WORK ITEM: Only lines containing the string "const" belong in the answer; copy all of them from the entries.

RECORDS SUPPLIED:
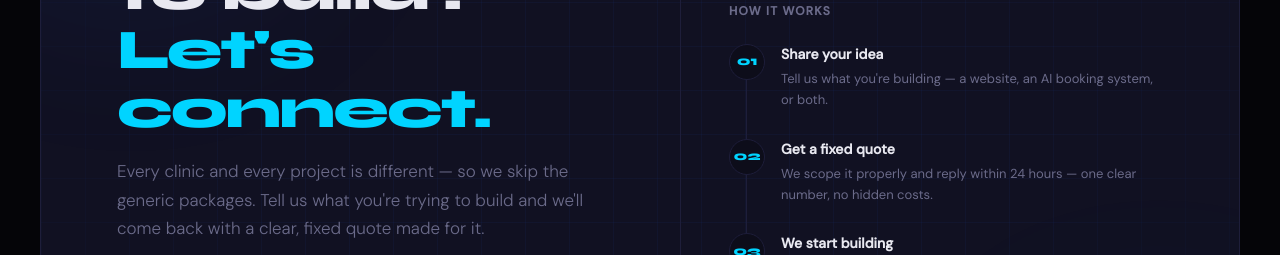
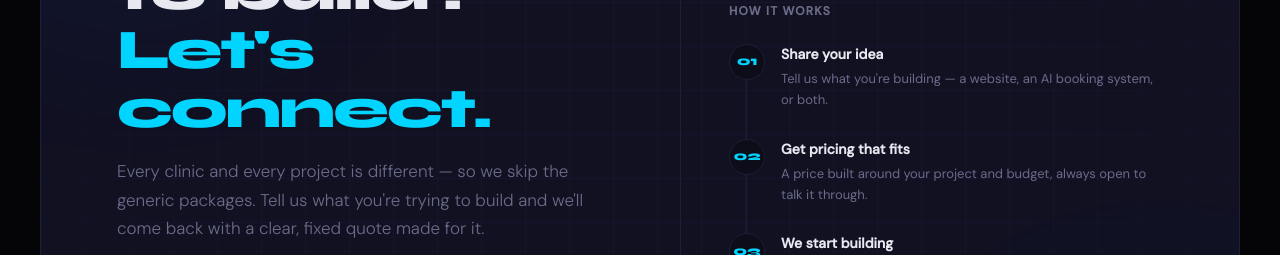
Before and after one commit to Kushdeveloper68/ayiksolution, a React (Vite) app: page / in a window 1280 px wide. Shown: the part 6960-7215 px from the top of the page. Built offline with nearby package versions, Linux system fonts and the light colour scheme.

Commit message:
title changed

```diff
--- a/src/components/Pricing.tsx
+++ b/src/components/Pricing.tsx
@@ -12,8 +12,8 @@ const steps = [
   },
   {
     num: '02',
-    title: 'Get a fixed quote',
-    desc: 'We scope it properly and reply within 24 hours — one clear number, no hidden costs.',
+    title: 'Get pricing that fits',
+    desc: 'A price built around your project and budget, always open to talk it through.',
   },
   {
     num: '03',
```
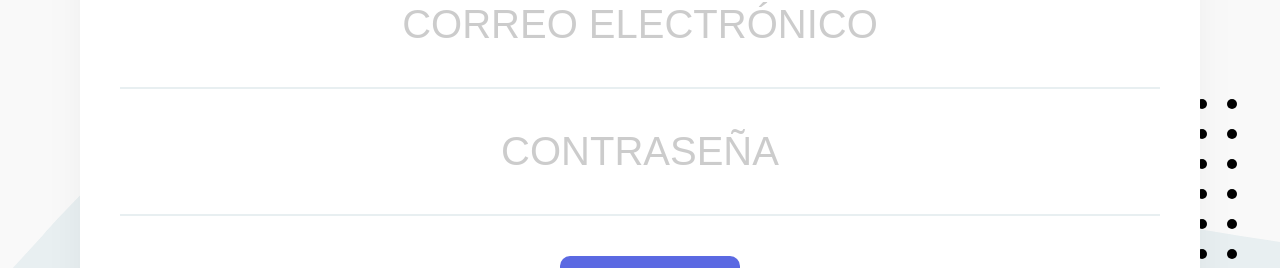
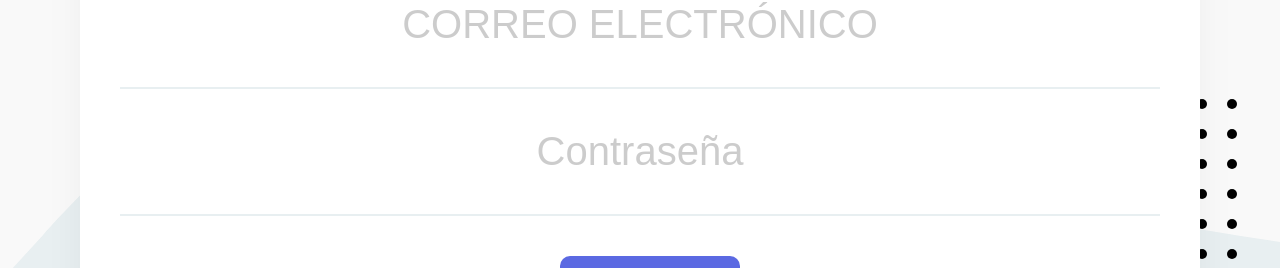
Before and after one commit to GuzMi-Hub/react_app_expense_record, a React (Create React App) app: page /login in a window 1280 px wide. Shown: the part 438-706 px from the top of the page. Built offline with nearby package versions, Linux system fonts and the light colour scheme; no server answers; what webfontloader would draw is missing.

Commit message:
:bug: Password in normal case

```diff
--- a/src/components/Login.jsx
+++ b/src/components/Login.jsx
@@ -4,7 +4,7 @@ import { useHistory } from "react-router";
 import Button from "../elements/Button";
 import styled from "styled-components";
 import { Header, Title, ContainerHeader } from "../elements/Header";
-import { Form, Input, ButtonContainer } from "../elements/FormElements";
+import { Form, Input, ButtonContainer, InputPassword } from "../elements/FormElements";
 import { ReactComponent as SvgLogin } from "../assets/images/login.svg";
 import Alert from "../elements/Alert";
 import { auth } from "../firebase/firebaesConfig";
@@ -101,7 +101,7 @@ const Login = () => {
           value={email}
           onChange={handleChange}
         />
-        <Input
+        <InputPassword
           type="password"
           name="password"
           placeholder="Contraseña"
--- a/src/elements/FormElements.jsx
+++ b/src/elements/FormElements.jsx
@@ -51,6 +51,17 @@ const Input = styled.input`
     font-size: 2.2rem; /* 24px */
   }
 `;
+const InputPassword = styled.input`
+  font-size: 2.5rem; /* 40px */
+  border: none;
+  border-bottom: 2px solid ${theme.grisClaro};
+  outline: none;
+
+  @media (max-width: 60rem) {
+    /* 950px */
+    font-size: 2.2rem; /* 24px */
+  }
+`;
 
 const BigInput = styled(Input)`
   font-size: 4.37rem; /* 70px */
@@ -63,4 +74,4 @@ const ButtonContainer = styled.div`
   margin: 2.5rem 0; /* 40px */
 `;
 
-export { FilterContainer, Form, Input, BigInput, ButtonContainer };
+export { FilterContainer, Form, Input, BigInput, ButtonContainer, InputPassword };
```
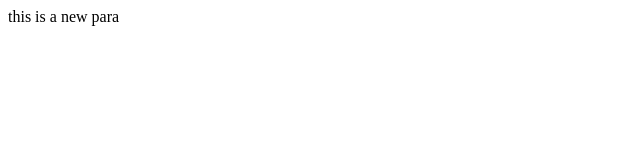
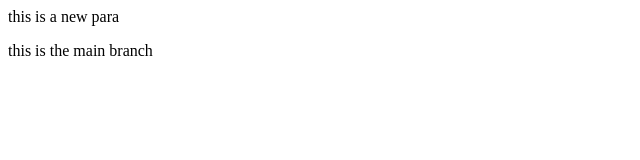
Before and after one commit to Fardeenkhn/localrepo, a plain HTML site: page index.html in a window 1280 px wide. Shown: the whole page, without its empty margins (0-640 px from the left). Drawn offline with Linux system fonts and the light colour scheme.

Commit message:
add main branch

```diff
--- a/index.html
+++ b/index.html
@@ -1 +1,2 @@
 <p>this is a new para</p>
+<p>this is the main branch</p>
```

TASK RESULT:
@@ -12,8 +12,8 @@ const steps = [
@@ -101,7 +101,7 @@ const Login = () => {
@@ -51,6 +51,17 @@ const Input = styled.input`
+const InputPassword = styled.input`
 const BigInput = styled(Input)`
@@ -63,4 +74,4 @@ const ButtonContainer = styled.div`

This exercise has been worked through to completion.